Change detection outputs:
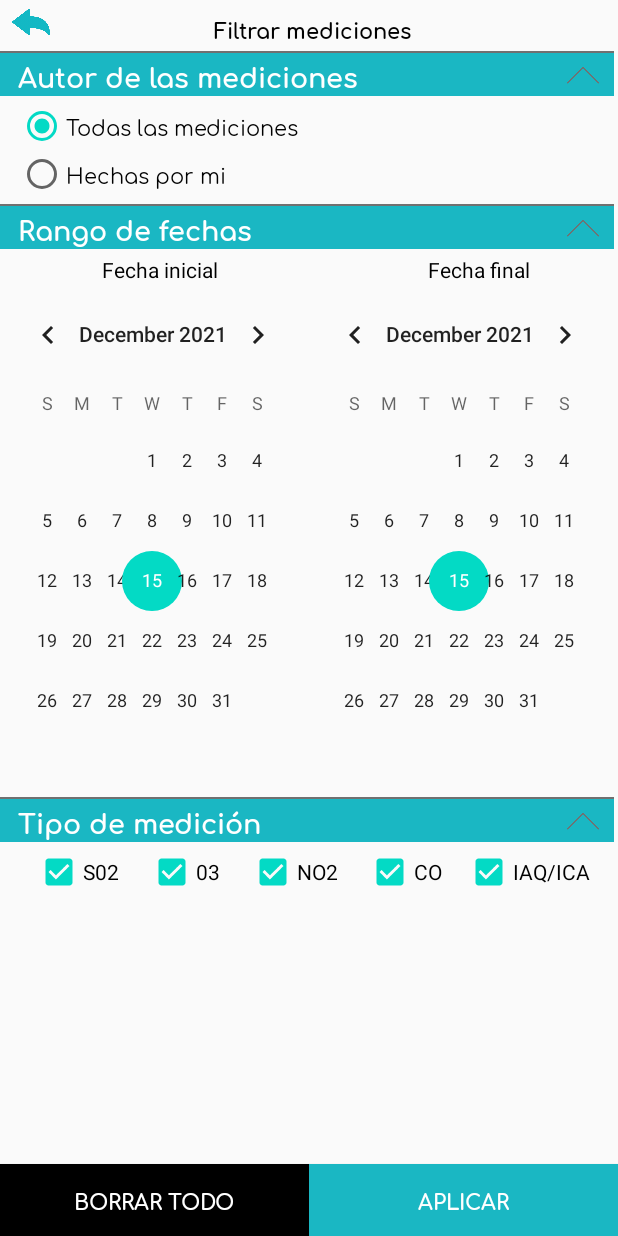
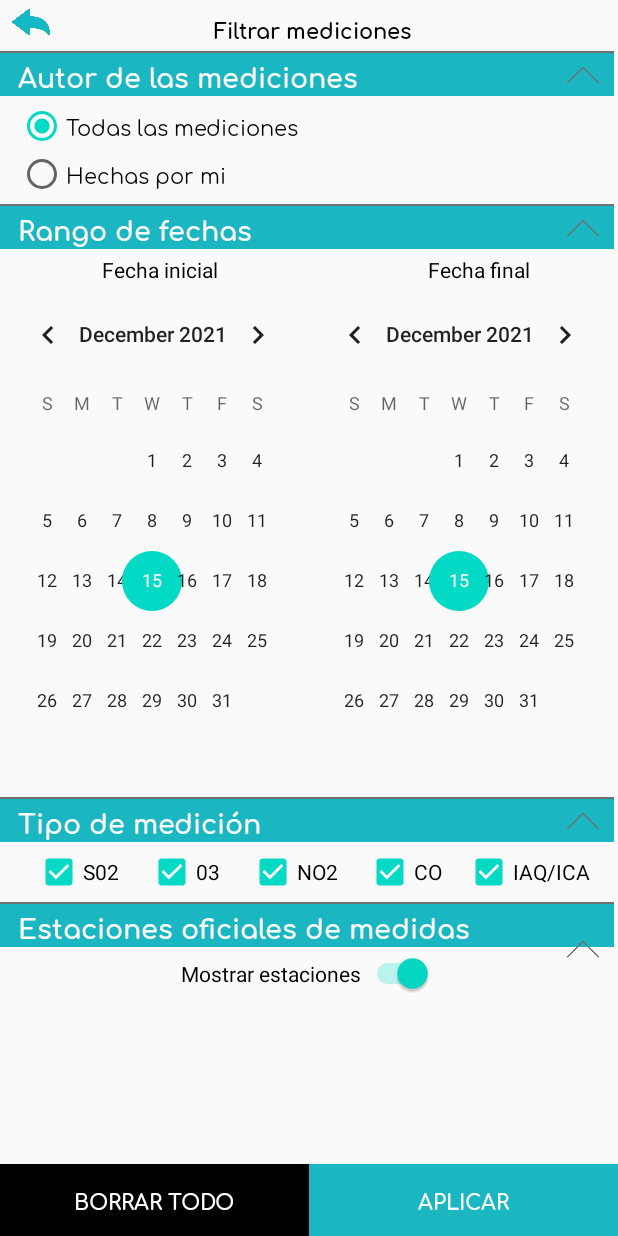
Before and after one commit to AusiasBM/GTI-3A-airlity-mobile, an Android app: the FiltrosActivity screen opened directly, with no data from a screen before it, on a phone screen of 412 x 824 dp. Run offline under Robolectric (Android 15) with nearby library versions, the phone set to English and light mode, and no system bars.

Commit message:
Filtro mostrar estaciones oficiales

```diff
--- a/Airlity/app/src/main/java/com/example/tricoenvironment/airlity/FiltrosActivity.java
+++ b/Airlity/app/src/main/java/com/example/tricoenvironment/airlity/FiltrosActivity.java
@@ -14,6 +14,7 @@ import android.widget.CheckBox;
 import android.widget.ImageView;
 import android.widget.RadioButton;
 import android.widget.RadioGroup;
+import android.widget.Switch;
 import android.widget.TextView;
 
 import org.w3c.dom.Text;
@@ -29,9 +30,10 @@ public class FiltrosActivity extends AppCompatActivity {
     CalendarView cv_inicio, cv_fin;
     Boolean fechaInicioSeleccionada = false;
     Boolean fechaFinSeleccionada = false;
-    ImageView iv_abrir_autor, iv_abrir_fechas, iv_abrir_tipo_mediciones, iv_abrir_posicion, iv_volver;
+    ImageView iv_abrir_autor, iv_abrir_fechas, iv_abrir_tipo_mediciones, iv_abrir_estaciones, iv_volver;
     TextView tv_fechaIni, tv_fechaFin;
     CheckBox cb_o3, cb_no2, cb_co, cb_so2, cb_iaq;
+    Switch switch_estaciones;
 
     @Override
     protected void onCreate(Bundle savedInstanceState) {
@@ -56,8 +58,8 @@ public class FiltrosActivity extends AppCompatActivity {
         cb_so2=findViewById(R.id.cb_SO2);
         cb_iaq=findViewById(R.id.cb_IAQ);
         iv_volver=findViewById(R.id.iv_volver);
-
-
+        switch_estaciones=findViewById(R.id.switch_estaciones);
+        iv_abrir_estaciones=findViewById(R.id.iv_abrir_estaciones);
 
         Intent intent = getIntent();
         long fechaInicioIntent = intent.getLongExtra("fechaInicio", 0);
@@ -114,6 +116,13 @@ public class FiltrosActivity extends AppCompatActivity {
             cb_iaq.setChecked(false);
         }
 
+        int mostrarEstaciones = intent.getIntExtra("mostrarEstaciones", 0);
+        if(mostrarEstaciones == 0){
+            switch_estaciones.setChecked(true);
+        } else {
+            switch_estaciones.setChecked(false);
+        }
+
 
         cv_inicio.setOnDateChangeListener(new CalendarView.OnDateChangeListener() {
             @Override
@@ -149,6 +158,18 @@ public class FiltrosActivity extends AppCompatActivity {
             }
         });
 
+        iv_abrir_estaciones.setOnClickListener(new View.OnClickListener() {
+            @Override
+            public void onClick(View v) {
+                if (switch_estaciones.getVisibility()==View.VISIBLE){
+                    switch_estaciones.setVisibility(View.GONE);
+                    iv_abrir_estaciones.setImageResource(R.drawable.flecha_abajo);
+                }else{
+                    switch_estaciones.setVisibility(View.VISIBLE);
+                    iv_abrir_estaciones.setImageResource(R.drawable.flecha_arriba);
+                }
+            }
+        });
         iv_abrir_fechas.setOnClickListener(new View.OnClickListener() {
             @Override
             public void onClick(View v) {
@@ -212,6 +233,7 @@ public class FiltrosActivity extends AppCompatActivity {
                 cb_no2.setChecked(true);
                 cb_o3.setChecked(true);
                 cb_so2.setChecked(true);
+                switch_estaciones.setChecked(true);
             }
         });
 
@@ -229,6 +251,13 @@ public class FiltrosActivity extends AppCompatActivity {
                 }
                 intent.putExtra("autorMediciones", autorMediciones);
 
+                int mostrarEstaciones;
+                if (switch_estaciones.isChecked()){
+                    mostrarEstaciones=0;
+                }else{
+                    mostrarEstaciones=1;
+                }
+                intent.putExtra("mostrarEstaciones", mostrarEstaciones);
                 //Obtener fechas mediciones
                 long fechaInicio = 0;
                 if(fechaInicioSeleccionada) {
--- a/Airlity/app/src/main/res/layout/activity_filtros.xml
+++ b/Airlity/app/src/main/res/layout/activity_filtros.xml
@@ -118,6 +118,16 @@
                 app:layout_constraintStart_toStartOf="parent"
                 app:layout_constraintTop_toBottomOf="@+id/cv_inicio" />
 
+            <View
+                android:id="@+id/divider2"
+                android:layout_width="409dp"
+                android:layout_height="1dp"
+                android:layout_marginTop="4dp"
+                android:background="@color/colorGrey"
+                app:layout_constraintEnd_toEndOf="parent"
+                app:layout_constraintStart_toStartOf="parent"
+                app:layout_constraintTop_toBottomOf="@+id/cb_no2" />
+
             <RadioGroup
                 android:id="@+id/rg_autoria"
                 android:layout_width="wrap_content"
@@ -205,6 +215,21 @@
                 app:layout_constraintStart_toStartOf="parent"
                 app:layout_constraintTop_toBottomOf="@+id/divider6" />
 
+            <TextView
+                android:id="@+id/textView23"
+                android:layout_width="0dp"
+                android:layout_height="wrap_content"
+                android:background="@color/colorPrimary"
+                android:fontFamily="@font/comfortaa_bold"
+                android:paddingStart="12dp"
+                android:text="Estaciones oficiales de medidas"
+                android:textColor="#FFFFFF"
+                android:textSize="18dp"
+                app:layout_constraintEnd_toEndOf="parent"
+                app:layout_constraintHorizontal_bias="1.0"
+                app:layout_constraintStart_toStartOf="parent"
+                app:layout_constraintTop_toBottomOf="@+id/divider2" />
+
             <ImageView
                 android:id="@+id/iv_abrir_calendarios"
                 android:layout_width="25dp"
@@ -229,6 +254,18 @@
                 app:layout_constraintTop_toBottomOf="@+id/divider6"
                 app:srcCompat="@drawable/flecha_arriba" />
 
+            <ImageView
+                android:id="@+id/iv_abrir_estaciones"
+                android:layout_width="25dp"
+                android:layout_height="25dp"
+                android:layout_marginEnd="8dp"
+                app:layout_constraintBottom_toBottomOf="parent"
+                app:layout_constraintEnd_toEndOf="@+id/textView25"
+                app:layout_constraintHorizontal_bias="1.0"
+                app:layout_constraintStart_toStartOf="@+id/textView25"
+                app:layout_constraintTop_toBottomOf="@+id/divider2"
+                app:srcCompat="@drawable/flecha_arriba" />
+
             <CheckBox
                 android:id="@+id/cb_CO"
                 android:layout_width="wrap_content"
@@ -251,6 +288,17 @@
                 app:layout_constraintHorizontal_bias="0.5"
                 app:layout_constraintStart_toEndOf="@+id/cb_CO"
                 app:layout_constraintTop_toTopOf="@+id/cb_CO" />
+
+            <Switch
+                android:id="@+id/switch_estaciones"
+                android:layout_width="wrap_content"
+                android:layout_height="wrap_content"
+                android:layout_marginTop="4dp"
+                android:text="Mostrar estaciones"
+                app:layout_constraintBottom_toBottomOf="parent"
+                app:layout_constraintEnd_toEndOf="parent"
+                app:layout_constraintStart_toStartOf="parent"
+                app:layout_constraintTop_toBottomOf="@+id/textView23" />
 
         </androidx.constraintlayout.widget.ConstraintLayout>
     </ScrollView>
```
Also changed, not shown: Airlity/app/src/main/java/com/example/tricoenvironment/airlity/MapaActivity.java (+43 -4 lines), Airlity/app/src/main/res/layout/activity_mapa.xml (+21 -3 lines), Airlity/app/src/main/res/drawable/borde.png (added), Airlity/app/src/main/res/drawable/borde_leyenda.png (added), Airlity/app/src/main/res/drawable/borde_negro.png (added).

---

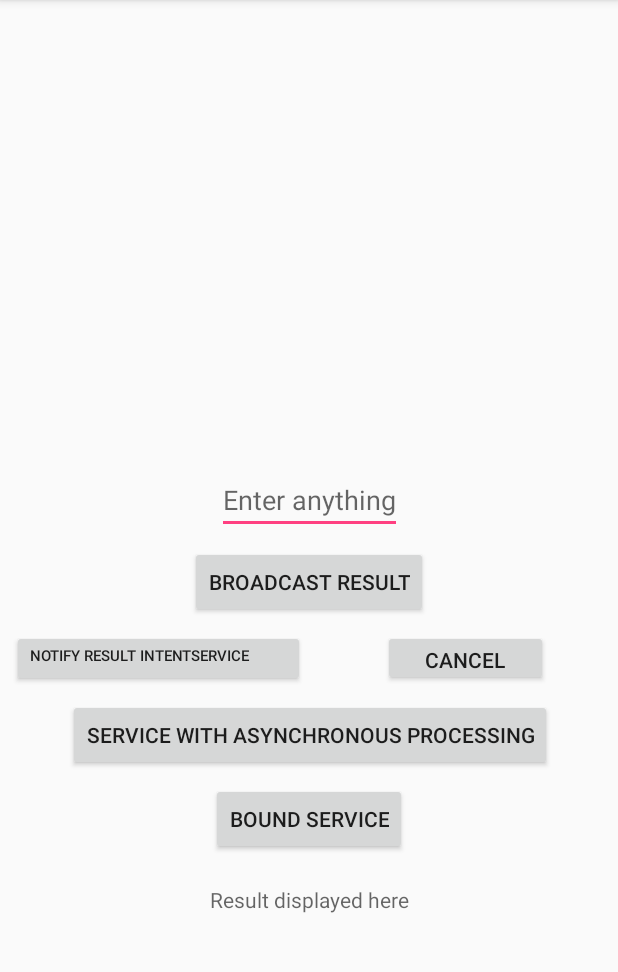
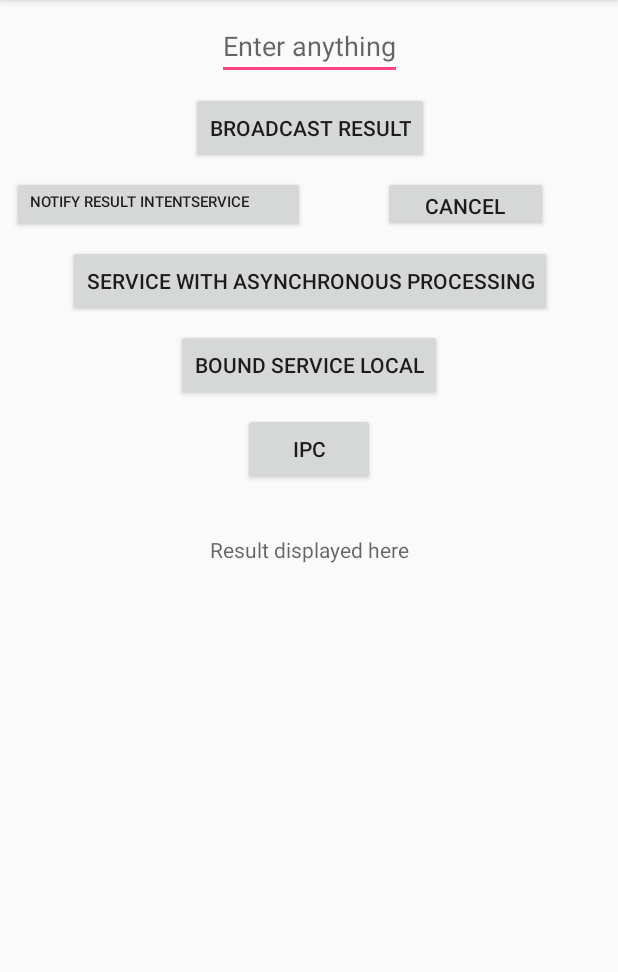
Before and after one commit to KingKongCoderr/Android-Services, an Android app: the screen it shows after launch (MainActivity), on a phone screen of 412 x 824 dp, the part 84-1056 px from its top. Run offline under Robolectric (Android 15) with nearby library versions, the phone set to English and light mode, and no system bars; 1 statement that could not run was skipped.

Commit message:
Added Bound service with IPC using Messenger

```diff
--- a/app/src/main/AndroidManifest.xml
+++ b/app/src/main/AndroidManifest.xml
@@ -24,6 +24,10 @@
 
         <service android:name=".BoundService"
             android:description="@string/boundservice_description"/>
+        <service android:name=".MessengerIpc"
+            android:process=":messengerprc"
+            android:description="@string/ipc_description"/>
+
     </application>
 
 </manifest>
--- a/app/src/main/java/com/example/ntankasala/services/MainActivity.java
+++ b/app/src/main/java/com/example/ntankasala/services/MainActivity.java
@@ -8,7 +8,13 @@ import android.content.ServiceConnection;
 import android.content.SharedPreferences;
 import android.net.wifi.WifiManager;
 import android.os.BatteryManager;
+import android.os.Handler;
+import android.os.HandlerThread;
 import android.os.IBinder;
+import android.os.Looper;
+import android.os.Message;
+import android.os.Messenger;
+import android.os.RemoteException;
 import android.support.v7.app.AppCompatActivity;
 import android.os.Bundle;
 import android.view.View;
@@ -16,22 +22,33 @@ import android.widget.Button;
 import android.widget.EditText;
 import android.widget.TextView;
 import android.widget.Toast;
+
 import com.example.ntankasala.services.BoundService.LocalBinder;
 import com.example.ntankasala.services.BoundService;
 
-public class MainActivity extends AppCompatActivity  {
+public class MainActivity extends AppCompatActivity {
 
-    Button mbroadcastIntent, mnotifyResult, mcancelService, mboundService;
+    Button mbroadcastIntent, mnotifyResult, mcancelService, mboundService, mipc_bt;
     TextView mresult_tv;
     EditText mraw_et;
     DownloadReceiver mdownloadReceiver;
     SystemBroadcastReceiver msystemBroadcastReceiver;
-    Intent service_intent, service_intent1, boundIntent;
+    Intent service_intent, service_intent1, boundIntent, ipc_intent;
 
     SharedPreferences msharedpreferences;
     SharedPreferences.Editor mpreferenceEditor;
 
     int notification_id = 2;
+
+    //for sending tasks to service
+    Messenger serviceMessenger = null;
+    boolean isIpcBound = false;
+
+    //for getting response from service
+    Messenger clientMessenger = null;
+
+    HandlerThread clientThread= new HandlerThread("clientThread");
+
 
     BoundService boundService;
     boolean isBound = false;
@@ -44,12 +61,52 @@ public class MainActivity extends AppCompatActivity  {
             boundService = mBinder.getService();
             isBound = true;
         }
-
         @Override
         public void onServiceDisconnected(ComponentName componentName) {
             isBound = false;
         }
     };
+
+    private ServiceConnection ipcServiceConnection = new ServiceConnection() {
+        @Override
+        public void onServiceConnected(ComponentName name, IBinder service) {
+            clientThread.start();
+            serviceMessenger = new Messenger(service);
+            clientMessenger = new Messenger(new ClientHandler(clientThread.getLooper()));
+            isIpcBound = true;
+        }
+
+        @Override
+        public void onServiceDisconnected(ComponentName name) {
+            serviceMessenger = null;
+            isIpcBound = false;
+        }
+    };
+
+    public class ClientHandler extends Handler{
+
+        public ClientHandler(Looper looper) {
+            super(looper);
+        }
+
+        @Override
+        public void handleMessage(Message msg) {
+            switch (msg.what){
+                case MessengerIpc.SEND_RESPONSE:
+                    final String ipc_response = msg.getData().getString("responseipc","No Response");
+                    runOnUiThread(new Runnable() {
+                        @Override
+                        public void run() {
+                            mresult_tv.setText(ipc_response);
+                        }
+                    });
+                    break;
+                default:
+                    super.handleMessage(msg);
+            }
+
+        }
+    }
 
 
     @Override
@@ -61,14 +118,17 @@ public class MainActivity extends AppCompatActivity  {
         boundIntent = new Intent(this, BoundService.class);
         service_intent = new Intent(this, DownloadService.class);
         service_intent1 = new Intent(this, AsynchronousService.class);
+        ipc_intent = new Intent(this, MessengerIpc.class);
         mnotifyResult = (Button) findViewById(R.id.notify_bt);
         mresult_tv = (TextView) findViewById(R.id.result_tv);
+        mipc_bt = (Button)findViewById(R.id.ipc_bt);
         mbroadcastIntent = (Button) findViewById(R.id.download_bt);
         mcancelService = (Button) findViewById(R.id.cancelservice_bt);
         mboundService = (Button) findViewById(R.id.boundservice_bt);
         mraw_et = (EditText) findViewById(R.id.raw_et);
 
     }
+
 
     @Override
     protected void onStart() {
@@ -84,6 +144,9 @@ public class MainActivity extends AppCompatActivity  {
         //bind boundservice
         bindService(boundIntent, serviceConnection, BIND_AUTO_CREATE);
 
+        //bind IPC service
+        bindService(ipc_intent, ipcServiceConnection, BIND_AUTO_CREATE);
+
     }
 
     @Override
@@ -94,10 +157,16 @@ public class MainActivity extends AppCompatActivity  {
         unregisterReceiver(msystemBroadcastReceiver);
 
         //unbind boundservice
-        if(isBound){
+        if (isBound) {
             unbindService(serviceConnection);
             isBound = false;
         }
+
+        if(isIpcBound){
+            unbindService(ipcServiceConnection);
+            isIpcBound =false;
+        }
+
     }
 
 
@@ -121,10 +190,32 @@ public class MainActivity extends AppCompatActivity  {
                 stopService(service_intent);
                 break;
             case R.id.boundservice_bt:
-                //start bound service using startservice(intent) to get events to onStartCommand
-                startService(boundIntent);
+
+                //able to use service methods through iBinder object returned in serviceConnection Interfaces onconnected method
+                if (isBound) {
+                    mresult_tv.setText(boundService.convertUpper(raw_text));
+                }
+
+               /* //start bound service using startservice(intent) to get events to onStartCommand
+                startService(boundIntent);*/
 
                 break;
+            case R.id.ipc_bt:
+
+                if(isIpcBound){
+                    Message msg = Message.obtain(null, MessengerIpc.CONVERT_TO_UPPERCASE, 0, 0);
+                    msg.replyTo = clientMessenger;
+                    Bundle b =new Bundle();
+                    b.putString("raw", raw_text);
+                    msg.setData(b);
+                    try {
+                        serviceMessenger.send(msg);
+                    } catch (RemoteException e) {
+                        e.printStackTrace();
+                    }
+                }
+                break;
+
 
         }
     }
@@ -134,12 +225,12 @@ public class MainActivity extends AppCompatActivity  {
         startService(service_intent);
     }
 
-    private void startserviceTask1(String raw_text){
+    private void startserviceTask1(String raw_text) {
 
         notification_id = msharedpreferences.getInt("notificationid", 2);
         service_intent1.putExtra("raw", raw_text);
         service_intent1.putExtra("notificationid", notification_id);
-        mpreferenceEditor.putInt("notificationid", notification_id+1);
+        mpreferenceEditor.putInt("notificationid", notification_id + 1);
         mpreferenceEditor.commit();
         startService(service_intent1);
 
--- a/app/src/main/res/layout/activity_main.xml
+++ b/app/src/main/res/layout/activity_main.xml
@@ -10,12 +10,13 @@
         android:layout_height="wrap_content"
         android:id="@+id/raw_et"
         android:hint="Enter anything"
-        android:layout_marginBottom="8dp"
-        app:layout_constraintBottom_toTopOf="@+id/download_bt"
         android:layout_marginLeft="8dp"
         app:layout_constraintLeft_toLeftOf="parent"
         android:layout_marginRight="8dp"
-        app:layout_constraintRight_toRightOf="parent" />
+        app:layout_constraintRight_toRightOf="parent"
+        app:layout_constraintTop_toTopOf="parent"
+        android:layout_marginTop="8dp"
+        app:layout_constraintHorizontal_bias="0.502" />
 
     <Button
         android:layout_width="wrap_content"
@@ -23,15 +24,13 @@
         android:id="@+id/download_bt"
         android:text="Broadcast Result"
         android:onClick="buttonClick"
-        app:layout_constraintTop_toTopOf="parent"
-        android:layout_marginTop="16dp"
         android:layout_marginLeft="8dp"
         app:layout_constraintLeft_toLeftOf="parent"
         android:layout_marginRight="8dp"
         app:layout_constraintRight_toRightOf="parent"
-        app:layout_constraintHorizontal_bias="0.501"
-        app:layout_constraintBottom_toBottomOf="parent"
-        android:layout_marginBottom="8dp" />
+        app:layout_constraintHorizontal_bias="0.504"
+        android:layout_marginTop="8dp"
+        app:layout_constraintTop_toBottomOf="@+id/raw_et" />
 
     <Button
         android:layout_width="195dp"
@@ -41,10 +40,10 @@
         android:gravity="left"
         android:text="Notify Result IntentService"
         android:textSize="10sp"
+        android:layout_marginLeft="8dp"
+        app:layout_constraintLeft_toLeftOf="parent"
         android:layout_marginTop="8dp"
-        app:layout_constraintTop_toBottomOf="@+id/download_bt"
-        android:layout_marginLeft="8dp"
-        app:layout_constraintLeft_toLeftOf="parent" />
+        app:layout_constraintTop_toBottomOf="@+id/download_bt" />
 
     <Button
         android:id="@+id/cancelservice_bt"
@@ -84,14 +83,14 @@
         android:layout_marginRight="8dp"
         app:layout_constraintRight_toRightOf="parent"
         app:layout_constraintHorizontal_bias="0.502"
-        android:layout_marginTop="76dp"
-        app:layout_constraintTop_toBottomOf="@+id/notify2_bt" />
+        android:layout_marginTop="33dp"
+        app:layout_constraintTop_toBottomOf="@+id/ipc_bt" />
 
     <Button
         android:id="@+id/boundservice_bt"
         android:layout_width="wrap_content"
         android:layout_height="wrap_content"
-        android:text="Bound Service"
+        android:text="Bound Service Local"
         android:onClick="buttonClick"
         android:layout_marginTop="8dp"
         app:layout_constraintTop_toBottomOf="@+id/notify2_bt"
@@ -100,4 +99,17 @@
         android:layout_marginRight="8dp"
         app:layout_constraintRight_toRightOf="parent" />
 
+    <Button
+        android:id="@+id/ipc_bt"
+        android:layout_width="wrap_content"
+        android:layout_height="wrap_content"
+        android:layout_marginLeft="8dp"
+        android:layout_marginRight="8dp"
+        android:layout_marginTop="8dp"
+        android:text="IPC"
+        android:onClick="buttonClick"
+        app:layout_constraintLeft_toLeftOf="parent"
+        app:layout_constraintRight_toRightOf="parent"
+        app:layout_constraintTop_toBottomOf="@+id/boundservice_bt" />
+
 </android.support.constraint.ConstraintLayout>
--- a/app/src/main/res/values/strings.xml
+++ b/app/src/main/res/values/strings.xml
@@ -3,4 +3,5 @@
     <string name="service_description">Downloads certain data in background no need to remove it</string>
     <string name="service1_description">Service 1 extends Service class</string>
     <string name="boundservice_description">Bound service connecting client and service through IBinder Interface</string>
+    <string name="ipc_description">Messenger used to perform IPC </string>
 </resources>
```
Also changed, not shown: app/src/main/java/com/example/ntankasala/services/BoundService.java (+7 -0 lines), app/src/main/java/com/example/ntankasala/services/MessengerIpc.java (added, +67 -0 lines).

WORK ITEM:
Which lines of the records above contain the word "mbroadcastIntent"? Copy each of them.

SOLUTION TO THIS TASK:
-    Button mbroadcastIntent, mnotifyResult, mcancelService, mboundService;
+    Button mbroadcastIntent, mnotifyResult, mcancelService, mboundService, mipc_bt;
         mbroadcastIntent = (Button) findViewById(R.id.download_bt);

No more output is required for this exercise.